**To do:**
Check each line of the records below and collect those that include the word "Library".

==========

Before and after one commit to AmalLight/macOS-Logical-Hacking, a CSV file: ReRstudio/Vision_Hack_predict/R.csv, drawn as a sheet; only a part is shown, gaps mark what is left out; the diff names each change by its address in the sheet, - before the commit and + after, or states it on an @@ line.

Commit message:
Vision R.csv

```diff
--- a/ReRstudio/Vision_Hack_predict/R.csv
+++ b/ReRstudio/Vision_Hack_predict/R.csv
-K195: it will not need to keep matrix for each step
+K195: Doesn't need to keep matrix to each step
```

==========

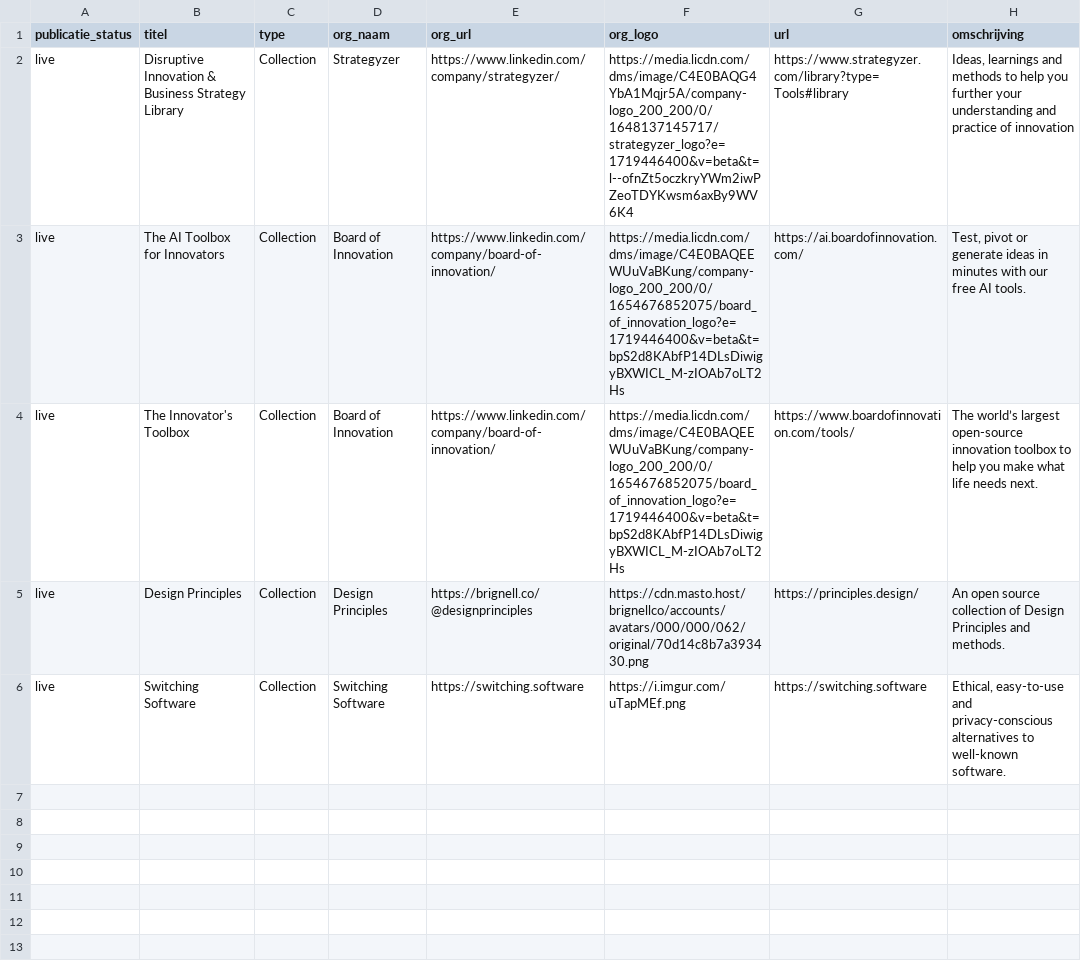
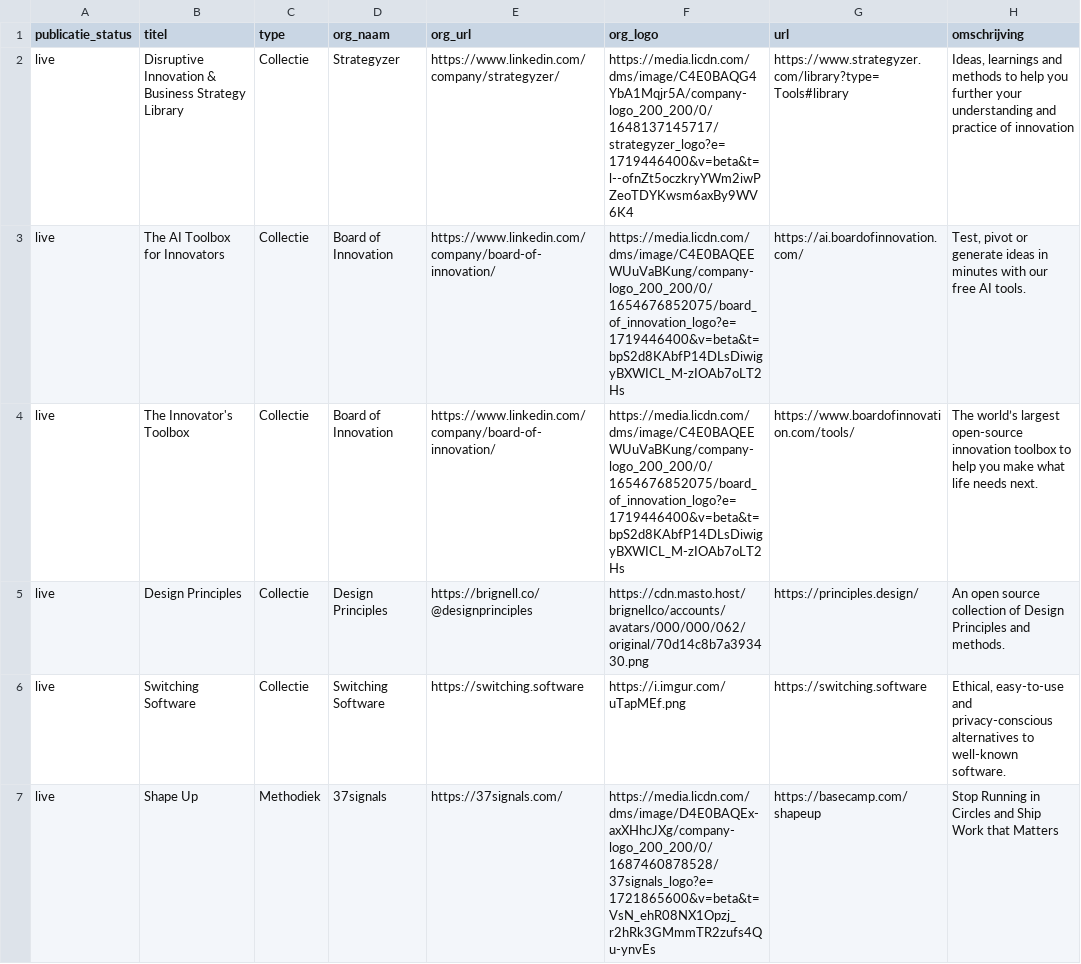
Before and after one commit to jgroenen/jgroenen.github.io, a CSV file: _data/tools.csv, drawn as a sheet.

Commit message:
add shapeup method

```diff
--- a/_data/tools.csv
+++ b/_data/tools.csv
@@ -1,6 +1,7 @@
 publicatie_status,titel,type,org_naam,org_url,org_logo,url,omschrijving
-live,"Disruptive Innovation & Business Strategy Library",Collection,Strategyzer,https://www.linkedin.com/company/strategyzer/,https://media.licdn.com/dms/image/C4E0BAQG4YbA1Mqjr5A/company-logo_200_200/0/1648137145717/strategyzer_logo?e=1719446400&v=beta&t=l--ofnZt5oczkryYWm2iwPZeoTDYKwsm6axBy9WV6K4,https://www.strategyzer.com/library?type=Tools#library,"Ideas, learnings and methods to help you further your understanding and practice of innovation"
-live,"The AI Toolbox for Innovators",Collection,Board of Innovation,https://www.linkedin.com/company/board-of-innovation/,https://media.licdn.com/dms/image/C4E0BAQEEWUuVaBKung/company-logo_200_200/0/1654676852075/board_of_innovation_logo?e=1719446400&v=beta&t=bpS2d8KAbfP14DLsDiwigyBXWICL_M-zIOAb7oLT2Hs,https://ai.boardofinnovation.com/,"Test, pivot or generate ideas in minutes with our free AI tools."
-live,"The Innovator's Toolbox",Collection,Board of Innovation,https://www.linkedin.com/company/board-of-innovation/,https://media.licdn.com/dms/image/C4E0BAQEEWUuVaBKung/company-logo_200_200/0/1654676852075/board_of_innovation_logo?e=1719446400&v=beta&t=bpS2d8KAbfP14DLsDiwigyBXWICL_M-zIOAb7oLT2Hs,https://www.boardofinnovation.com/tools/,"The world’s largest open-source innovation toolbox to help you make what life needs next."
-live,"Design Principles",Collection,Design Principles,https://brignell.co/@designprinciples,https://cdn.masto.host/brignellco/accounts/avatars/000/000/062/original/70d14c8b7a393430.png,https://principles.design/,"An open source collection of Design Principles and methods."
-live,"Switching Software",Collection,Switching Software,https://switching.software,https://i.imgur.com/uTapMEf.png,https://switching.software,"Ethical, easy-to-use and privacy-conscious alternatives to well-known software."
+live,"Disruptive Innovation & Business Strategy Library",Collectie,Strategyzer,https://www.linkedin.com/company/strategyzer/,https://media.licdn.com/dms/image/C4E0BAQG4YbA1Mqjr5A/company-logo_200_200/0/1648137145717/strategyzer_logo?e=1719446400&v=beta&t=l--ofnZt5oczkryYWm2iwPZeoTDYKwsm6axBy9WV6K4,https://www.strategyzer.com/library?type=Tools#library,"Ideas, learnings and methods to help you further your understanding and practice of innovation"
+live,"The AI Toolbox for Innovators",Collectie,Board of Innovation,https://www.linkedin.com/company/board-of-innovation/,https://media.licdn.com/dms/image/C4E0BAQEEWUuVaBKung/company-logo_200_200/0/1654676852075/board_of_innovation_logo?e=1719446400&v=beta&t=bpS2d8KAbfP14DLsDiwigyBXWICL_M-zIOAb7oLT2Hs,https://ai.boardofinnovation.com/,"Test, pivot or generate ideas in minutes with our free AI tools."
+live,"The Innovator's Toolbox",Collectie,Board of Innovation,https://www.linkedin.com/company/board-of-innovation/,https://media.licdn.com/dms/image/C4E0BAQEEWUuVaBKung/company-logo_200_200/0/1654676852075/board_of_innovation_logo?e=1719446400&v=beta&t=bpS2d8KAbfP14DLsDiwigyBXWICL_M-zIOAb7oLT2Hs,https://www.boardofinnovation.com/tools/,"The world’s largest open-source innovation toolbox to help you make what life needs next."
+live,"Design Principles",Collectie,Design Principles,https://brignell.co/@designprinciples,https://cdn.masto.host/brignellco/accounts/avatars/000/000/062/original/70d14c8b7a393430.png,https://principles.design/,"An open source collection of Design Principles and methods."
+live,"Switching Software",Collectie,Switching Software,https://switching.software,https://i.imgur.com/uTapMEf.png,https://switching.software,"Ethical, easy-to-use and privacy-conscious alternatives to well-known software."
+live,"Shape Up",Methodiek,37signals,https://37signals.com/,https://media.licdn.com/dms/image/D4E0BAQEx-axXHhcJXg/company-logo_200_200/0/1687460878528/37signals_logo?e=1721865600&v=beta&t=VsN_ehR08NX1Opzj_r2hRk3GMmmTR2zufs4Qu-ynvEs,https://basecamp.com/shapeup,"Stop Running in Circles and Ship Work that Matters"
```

==========

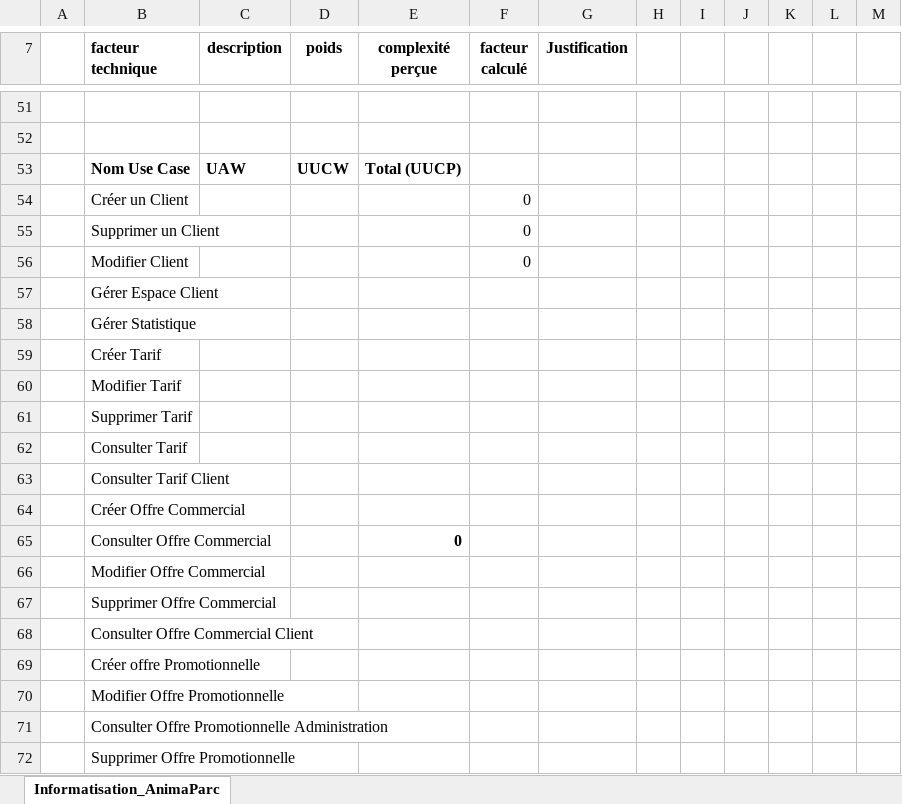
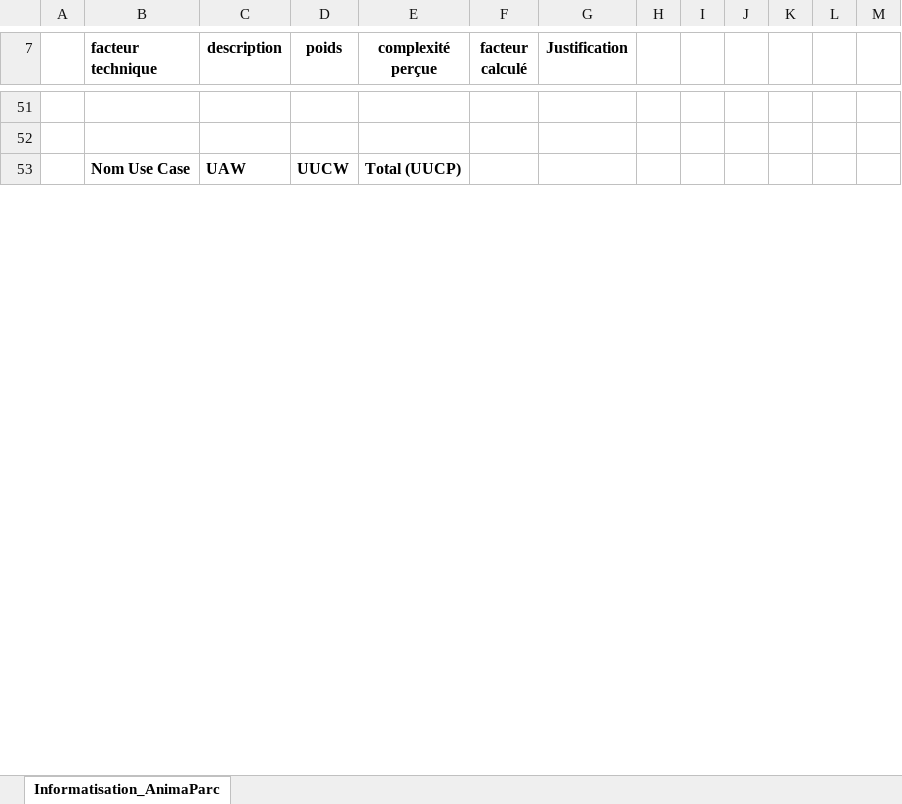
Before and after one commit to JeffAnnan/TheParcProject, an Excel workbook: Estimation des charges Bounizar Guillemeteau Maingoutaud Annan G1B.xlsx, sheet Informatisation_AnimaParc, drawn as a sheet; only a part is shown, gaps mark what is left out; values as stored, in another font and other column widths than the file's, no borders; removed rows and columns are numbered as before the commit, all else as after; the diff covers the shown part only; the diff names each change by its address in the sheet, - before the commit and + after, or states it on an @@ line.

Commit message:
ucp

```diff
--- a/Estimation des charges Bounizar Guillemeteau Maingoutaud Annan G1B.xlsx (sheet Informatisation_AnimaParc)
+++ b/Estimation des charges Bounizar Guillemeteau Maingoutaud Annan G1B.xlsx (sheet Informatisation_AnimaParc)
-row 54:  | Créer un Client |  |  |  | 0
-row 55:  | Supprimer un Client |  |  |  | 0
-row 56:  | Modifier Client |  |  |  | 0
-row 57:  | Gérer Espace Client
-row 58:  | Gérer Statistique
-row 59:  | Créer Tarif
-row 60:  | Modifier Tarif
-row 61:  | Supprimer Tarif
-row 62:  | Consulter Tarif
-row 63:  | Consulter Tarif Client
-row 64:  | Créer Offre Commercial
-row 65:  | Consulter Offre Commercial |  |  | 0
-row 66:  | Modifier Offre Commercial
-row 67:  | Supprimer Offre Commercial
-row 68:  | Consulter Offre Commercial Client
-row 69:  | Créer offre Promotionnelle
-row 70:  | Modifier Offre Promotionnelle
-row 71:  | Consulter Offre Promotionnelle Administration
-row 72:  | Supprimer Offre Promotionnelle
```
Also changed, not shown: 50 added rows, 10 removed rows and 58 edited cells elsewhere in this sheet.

==========

**Your solution:**
-live,"Disruptive Innovation & Business Strategy Library",Collection,Strategyzer,https://www.linkedin.com/company/strategyzer/,https://media.licdn.com/dms/image/C4E0BAQG4YbA1Mqjr5A/company-logo_200_200/0/1648137145717/strategyzer_logo?e=1719446400&v=beta&t=l--ofnZt5oczkryYWm2iwPZeoTDYKwsm6axBy9WV6K4,https://www.strategyzer.com/library?type=Tools#library,"Ideas, learnings and methods to help you further your understanding and practice of innovation"
+live,"Disruptive Innovation & Business Strategy Library",Collectie,Strategyzer,https://www.linkedin.com/company/strategyzer/,https://media.licdn.com/dms/image/C4E0BAQG4YbA1Mqjr5A/company-logo_200_200/0/1648137145717/strategyzer_logo?e=1719446400&v=beta&t=l--ofnZt5oczkryYWm2iwPZeoTDYKwsm6axBy9WV6K4,https://www.strategyzer.com/library?type=Tools#library,"Ideas, learnings and methods to help you further your understanding and practice of innovation"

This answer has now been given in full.